This morning I signed up and had a play with Microsoft Labs’ social media
application, so.cl. This was quietly released over the weekend with little
attention as it’s a piece of experiment work rather than a new social media
platform. It’s early days to be commenting on whether so.cl will be
useful; currently it appears to be targeted at students and search sharing.
I wonder whether the intention is to use the output to help improve the
quality of Microsoft’s search engine, Bing.
Anyhow, the so.cl interface is reminiscent of Google+ (especially party
invitations, that seem to be like Google+ Hangouts) and that got me thinking
back over some Twitter conversations relating to G+ over the last few weeks.
Those of you who use G+ on the iPhone will have noticed that absolutely
awful recent upgrade, which somehow attempts to merge G+ information with the
images peopl... (more)
In a previous post, I touched on the need to have APIs for managing storage
in cloud environments. In this post, I’ll talk about how the way in which
storage is deployed in cloud environments has to change.
For the last 10 years, the advent of Storage Area Networks (SANs) has created
a storage-centric view of the world with storage at the centre and the
“planets” – networking and servers – wrapped around it like some
pre-Copernican view of the universe. Over time, SANs have evolved to be
ever bigger, with some organisations deploying huge fibre channel fabrics.
As we’ve seen ... (more)
At the end of August 2012, Amazon Web Services released their latest service
offering – a long-term archive service called Glacier. As a complement to
their existing active data access service S3, Glacier provides long term
storage for “cold” data – information that has to be retained for a
long time but doesn’t require frequent access.
What Exactly is Glacier?
Many organisations need to retain data in archive format for extended periods
of time. This is for regulatory or compliance purposes or may simply be
part of their normal business process. Good examples are medical,
In the first wave of solid-state storage arrays, we saw commodity style SSDs
(solid state drives) being added to traditional storage arrays. This solution
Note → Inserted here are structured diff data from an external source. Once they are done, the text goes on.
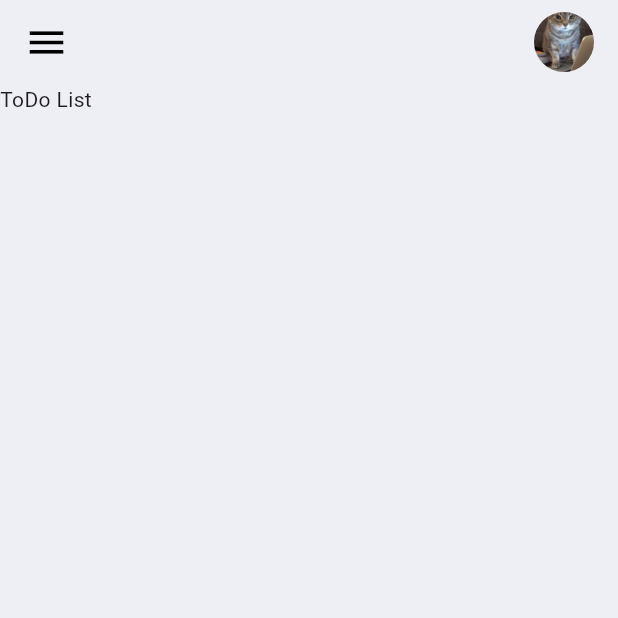
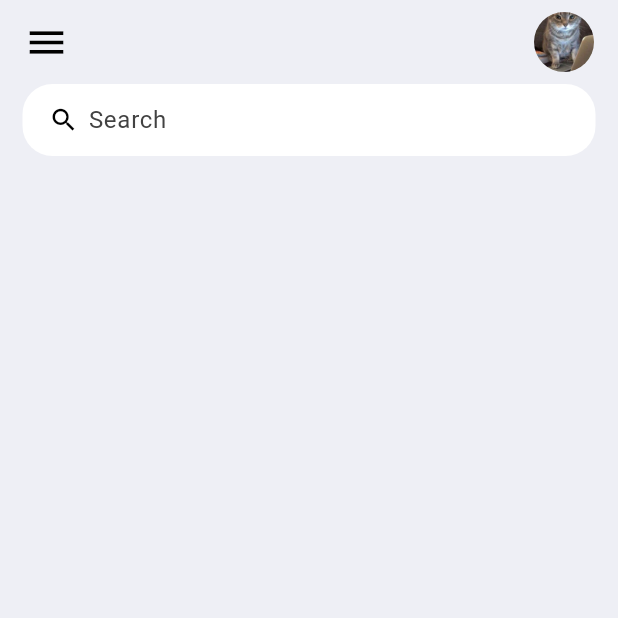
Before and after one commit to Ace-Phatcharapol/Learning-Cypress, a Flutter app: the screen it shows after launch, on a phone screen of 412 x 824 dp, the top half of it. Run offline on Flutter 3.47's test engine with Material 3 defaults, Android fonts, the phone set to English and light mode, and no system bars.

Commit message:
Creating Search Bar

```diff
--- a/lib/screens/home.dart
+++ b/lib/screens/home.dart
@@ -1,4 +1,5 @@
 import 'package:flutter/material.dart';
+import 'package:flutter/widgets.dart';
 import 'package:myflutter/constants/colors.dart';
 
 class Home extends StatelessWidget {
@@ -10,8 +11,39 @@ class Home extends StatelessWidget {
         backgroundColor: cWhite,
         appBar: _buildAppBar(),
         body: Container(
-          child: Text('ToDo List'),
+          padding: EdgeInsets.symmetric(horizontal: 15),
+          child: Column(
+            children: [
+              searchBox(),
+            ],
+          ),
         ));
+  }
+
+  Widget searchBox() {
+    return Container(
+      padding: EdgeInsets.symmetric(horizontal: 15),
+      decoration: BoxDecoration(
+        color: Colors.white,
+        borderRadius: BorderRadius.circular(20),
+      ),
+      child: TextField(
+          decoration: InputDecoration(
+        contentPadding: EdgeInsets.all(0),
+        prefixIcon: Icon(
+          Icons.search,
+          color: cBlack,
+          size: 20,
+        ),
+        prefixIconConstraints: BoxConstraints(
+          maxHeight: 20,
+          minWidth: 25,
+        ),
+        border: InputBorder.none,
+        hintText: 'Search',
+        hintStyle: TextStyle(color: cGrey),
+      )),
+    );
   }
 
   AppBar _buildAppBar() {
@@ -21,7 +53,8 @@ class Home extends StatelessWidget {
       title: Row(
         mainAxisAlignment: MainAxisAlignment.spaceBetween,
         children: [
-            Icon(Icons.menu,
+          Icon(
+            Icons.menu,
             color: cBlack,
             size: 30,
           ),
```
Lines whose indentation alone changed are shown as unchanged.
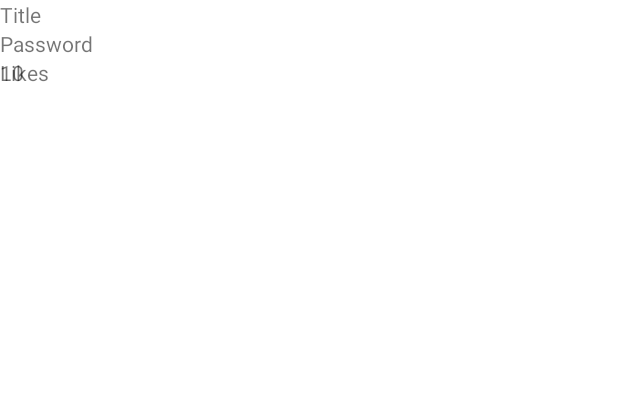
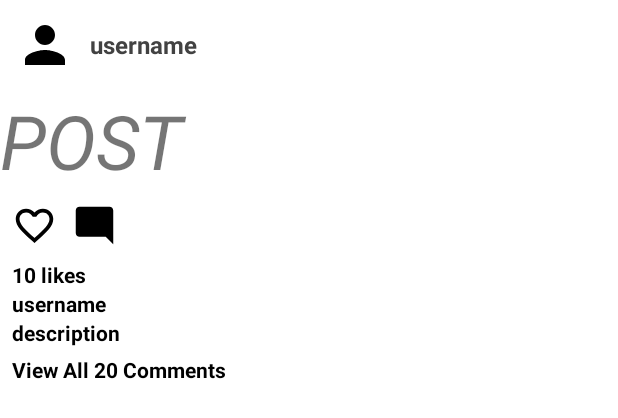
Before and after one commit to noalj314/Android-Project, an Android app: the layout post_item.xml on its own in the app's theme, with its tools: preview values and no code run, on a phone screen of 412 x 824 dp. Shown: the top 418 px of the screen. Run offline under Robolectric (Android 15) with nearby library versions, the phone set to English and light mode, and no system bars; network calls fail.

Commit message:
post xml finished

```diff
--- /dev/null
+++ b/Android/FrontEnd/app/src/main/res/drawable/comment.xml
@@ -0,0 +1,5 @@
+<vector xmlns:android="http://schemas.android.com/apk/res/android" android:height="24dp" android:tint="#000000" android:viewportHeight="24" android:viewportWidth="24" android:width="24dp">
+
+    <path android:fillColor="@android:color/white" android:pathData="M21.99,4c0,-1.1 -0.89,-2 -1.99,-2H4c-1.1,0 -2,0.9 -2,2v12c0,1.1 0.9,2 2,2h14l4,4 -0.01,-18z"/>
+
+</vector>
--- /dev/null
+++ b/Android/FrontEnd/app/src/main/res/drawable/heartliked.xml
@@ -0,0 +1,5 @@
+<vector xmlns:android="http://schemas.android.com/apk/res/android" android:height="24dp" android:tint="#F50D0D" android:viewportHeight="24" android:viewportWidth="24" android:width="24dp">
+
+    <path android:fillColor="@android:color/white" android:pathData="M12,21.35l-1.45,-1.32C5.4,15.36 2,12.28 2,8.5 2,5.42 4.42,3 7.5,3c1.74,0 3.41,0.81 4.5,2.09C13.09,3.81 14.76,3 16.5,3 19.58,3 22,5.42 22,8.5c0,3.78 -3.4,6.86 -8.55,11.54L12,21.35z"/>
+
+</vector>
--- /dev/null
+++ b/Android/FrontEnd/app/src/main/res/drawable/heartunliked.xml
@@ -0,0 +1,5 @@
+<vector xmlns:android="http://schemas.android.com/apk/res/android" android:height="24dp" android:tint="#000000" android:viewportHeight="24" android:viewportWidth="24" android:width="24dp">
+
+    <path android:fillColor="@android:color/white" android:pathData="M16.5,3c-1.74,0 -3.41,0.81 -4.5,2.09C10.91,3.81 9.24,3 7.5,3 4.42,3 2,5.42 2,8.5c0,3.78 3.4,6.86 8.55,11.54L12,21.35l1.45,-1.32C18.6,15.36 22,12.28 22,8.5 22,5.42 19.58,3 16.5,3zM12.1,18.55l-0.1,0.1 -0.1,-0.1C7.14,14.24 4,11.39 4,8.5 4,6.5 5.5,5 7.5,5c1.54,0 3.04,0.99 3.57,2.36h1.87C13.46,5.99 14.96,5 16.5,5c2,0 3.5,1.5 3.5,3.5 0,2.89 -3.14,5.74 -7.9,10.05z"/>
+
+</vector>
--- /dev/null
+++ b/Android/FrontEnd/app/src/main/res/drawable/user.xml
@@ -0,0 +1,5 @@
+<vector xmlns:android="http://schemas.android.com/apk/res/android" android:height="24dp" android:tint="#000000" android:viewportHeight="24" android:viewportWidth="24" android:width="24dp">
+
+    <path android:fillColor="@android:color/white" android:pathData="M12,12c2.21,0 4,-1.79 4,-4s-1.79,-4 -4,-4 -4,1.79 -4,4 1.79,4 4,4zM12,14c-2.67,0 -8,1.34 -8,4v2h16v-2c0,-2.66 -5.33,-4 -8,-4z"/>
+
+</vector>
--- a/Android/FrontEnd/app/src/main/res/layout/post_item.xml
+++ b/Android/FrontEnd/app/src/main/res/layout/post_item.xml
@@ -1,38 +1,108 @@
 <?xml version="1.0" encoding="utf-8"?>
-<RelativeLayout xmlns:android="http://schemas.android.com/apk/res/android"
+<RelativeLayout
+    xmlns:android="http://schemas.android.com/apk/res/android"
     android:layout_width="match_parent"
-    android:layout_height="match_parent">
+    android:layout_height="wrap_content">
+
+    <LinearLayout
+        android:layout_width="match_parent"
+        android:layout_height="wrap_content"
+        android:orientation="vertical">
+
+        <LinearLayout
+            android:layout_width="wrap_content"
+            android:layout_height="wrap_content"
+            android:orientation="horizontal">
+
+            <ImageView
+                android:layout_width="40dp"
+                android:layout_height="40dp"
+                android:layout_margin="10dp"
+                android:id="@+id/image_profile"
+                android:src="@drawable/user"/>
 
             <TextView
-        android:id="@+id/titleText"
                 android:layout_width="wrap_content"
                 android:layout_height="wrap_content"
-        android:text="Title" />
+                android:id="@+id/username"
+                android:text="username"
+                android:layout_gravity="center_vertical"
+                android:textStyle="bold"
+                android:textColor="@color/cardview_dark_background"
+                android:textSize="16dp"/>
+
+        </LinearLayout>
+
         <TextView
-        android:id="@+id/passwordText"
-        android:layout_width="wrap_content"
+            android:layout_width="match_parent"
             android:layout_height="wrap_content"
-        android:layout_below="@+id/titleText"
-        android:text="Password" />
+            android:id="@+id/posttext"
+            android:text="POST"
+            android:textSize="50dp"
+            android:textStyle="italic"/>
+
 
         <RelativeLayout
             android:layout_width="match_parent"
-        android:layout_height="match_parent"
-        android:layout_below="@+id/passwordText"
-        android:orientation="vertical"
-        >
+            android:layout_height="wrap_content"
+            android:padding="8dp">
+
+            <ImageView
+                android:layout_width="30dp"
+                android:layout_height="30dp"
+                android:id="@+id/like"
+                android:src="@drawable/heartunliked"/>
+
+            <ImageView
+                android:layout_width="30dp"
+                android:layout_height="30dp"
+                android:id="@+id/comment"
+                android:src="@drawable/comment"
+                android:layout_toEndOf="@id/like"
+                android:layout_marginStart="10dp"/>
+
+        </RelativeLayout>
+
     <TextView
-                android:id="@+id/likes"
         android:layout_width="wrap_content"
         android:layout_height="wrap_content"
-                android:text="Likes"
-                android:layout_marginRight="10dp"/>
+        android:layout_marginStart="8dp"
+        android:textStyle="bold"
+        android:id="@+id/likes"
+        android:text="10 likes"
+        android:textColor="@color/black"/>
+
     <TextView
-                android:id="@+id/amountOfLikes"
         android:layout_width="wrap_content"
         android:layout_height="wrap_content"
-                android:text="10"
-                />
-    </RelativeLayout>
+        android:layout_marginStart="8dp"
+        android:textStyle="bold"
+        android:id="@+id/publisher"
+        android:text="username"
+        android:textColor="@color/black"/>
+
+    <TextView
+        android:layout_width="wrap_content"
+        android:layout_height="wrap_content"
+        android:layout_marginStart="8dp"
+        android:textStyle="bold"
+        android:id="@+id/decription"
+        android:text="description"
+        android:textColor="@color/black"/>
+
+
+        <TextView
+        android:layout_width="wrap_content"
+        android:layout_height="wrap_content"
+        android:layout_marginStart="8dp"
+        android:layout_marginTop="5dp"
+        android:layout_marginBottom="10dp"
+        android:textStyle="bold"
+        android:id="@+id/comments"
+        android:text="View All 20 Comments"
+        android:textColor="@color/black"/>
+
+
+    </LinearLayout>
 
 </RelativeLayout>
```
Lines whose indentation alone changed are shown as unchanged.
provided an incremental benefit in performance over spinning hard drives,
however the back-end technology in these arrays was developed up to 20 years
ago and was purely focused around driving performance out of the slowest part
of the infrastructure – the hard drive. Of course SSDs are an order of
magnitude faster than HDDs so you can pretty much guarantee SSDs in
traditional arrays results in underused resources, but is prem... (more)
HP have joined the Infrastructure as a Service (IaaS) market and released
their HP Cloud service in public beta. Here’s the announcement press
release. The services on offer are:
Available Now as Public Beta
Compute – on-demand server instances. Cloud Object Storage – object-based
storage using RESTful APIs. Content Delivery Network – local distribution
of web content.
Still in Private Beta
Cloud Block Storage – persistent data for compute images Relational
Database for MySQL – managed cloud databases
There’s also the HP Identity Service for managing key & token access